The pair also share a desire to take action. “There are two camps, there’s one where you’re complaining about it, and there’s another where you do something about it,” Lamont offers. “So we said, ‘Okay, we talk about this a lot, so let’s actually do something.’”

“This project was born through that shared activism, in a way—a desire to create a platform that can be used for good,” Goodman adds.

They worked quickly to bring People of Craft to fruition—not an easy task for two busy designers with rigorous day jobs. “We wanted to get it out as fast as we could, because we both wanted to both start this conversation,” says Goodman. Lamont notes that they were eager to provide a concrete response to the companies, conferences, and other entities whose answer to a lack of diversity amongst their employees and participants had been “We can’t find these people.”

“Now our response is, ‘You’re just not looking hard enough. Here’s literally an entire database of them,’” Lamont says.

  • Photo by Adalis Martinez. Via @peopleofcraftsmanship via Instagram.

    Photo by Adalis Martinez. Via @peopleofcraftsmanship via Instagram.

  • Photo by Reina Takahashi. Via @peopleofcraftsmanship via Instagram.

    Photo by Reina Takahashi. Via @peopleofcraftsmanship via Instagram.

Currently, People of Craft includes over 300 professionals of color. Each person is represented by a thumbnail image to represent themselves or their work, alongside their name, creative focus, and links to personal websites and Instagram accounts. Using a navigation bar at the top of the page, users of the site can refine their searches by specific professional categories: designers, illustrators, artists, letterers, creative directors, photographers, entrepreneurs, writers, managers, and developers.

But Goodman and Lamont both emphasize that this is just the beginning of a project they hope will expand, both in the number of creatives listed on the site, and the overarching scope. Their first task is to add the 250-plus (and counting) submissions they’ve received over the last two weeks. By the end of the month, they expect People of Craft’s original database of 300 to double.

“As long as you identify as a person of color, and you believe what you’re doing is creative, then you belong on the site, and you should reach out to us,” Lamont explains.

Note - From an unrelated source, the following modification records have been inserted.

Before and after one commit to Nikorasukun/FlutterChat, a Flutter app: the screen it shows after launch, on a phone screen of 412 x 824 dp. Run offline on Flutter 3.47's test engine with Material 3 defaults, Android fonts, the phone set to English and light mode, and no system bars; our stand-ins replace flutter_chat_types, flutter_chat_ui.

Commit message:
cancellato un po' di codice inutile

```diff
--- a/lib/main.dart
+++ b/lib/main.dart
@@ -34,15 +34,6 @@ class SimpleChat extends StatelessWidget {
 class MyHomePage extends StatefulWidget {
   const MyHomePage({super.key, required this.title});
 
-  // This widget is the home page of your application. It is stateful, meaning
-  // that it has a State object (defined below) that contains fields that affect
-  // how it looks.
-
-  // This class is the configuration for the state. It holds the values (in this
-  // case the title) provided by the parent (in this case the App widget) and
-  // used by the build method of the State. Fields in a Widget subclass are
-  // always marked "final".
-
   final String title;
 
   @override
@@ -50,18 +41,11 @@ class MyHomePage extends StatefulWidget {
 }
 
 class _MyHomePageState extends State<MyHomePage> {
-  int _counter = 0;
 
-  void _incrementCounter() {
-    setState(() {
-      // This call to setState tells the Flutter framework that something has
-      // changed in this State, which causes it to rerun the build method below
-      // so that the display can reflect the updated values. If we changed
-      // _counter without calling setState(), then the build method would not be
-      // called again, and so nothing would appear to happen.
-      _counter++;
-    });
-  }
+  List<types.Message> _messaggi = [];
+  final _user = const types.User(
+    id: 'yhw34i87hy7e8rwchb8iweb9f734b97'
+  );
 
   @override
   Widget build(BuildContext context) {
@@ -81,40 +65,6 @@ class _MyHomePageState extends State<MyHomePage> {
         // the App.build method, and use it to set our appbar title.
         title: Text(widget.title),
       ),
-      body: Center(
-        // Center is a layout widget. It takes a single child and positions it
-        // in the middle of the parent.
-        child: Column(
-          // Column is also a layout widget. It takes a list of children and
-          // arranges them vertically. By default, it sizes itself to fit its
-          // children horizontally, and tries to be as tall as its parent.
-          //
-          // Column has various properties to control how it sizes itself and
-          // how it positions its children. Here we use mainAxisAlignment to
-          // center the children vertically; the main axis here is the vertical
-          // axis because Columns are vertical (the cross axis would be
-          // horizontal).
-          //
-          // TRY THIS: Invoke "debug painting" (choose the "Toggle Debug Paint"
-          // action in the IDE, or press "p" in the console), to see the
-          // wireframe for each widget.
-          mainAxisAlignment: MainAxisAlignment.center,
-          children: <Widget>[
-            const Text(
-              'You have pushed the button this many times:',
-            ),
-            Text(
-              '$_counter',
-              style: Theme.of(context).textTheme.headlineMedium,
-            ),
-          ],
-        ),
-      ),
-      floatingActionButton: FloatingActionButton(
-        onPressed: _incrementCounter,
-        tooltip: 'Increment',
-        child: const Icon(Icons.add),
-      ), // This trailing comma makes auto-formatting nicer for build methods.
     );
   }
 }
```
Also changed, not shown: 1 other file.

They hope this ever-growing digital rolodex will not only serve to connect companies to professionals of color, but also creatives to each other, thus fostering community and a support network.

Other future goals include introducing a lecture series, as well as a directory and calendar of diversity-supporting events and projects, like St. Louis-based designer Tim Hykes’s 28 Days of Black Designers project, which featured profiles of underrecognized black designers. Hykes was inspired by the 2016 Design Census, which found that black people made up only 3 percent of the U.S. participants who took the survey. “As designers,” Hykes writes on his project’s site, “we should be asking what can we do to solve this problem. The first answer is always more awareness and celebration.”

Just two weeks in, Goodman and Lamont are already well on their way to expanding their passion project, and turning it into a powerful tool for encouraging diversity across creative fields.


—Alexxa Gotthardt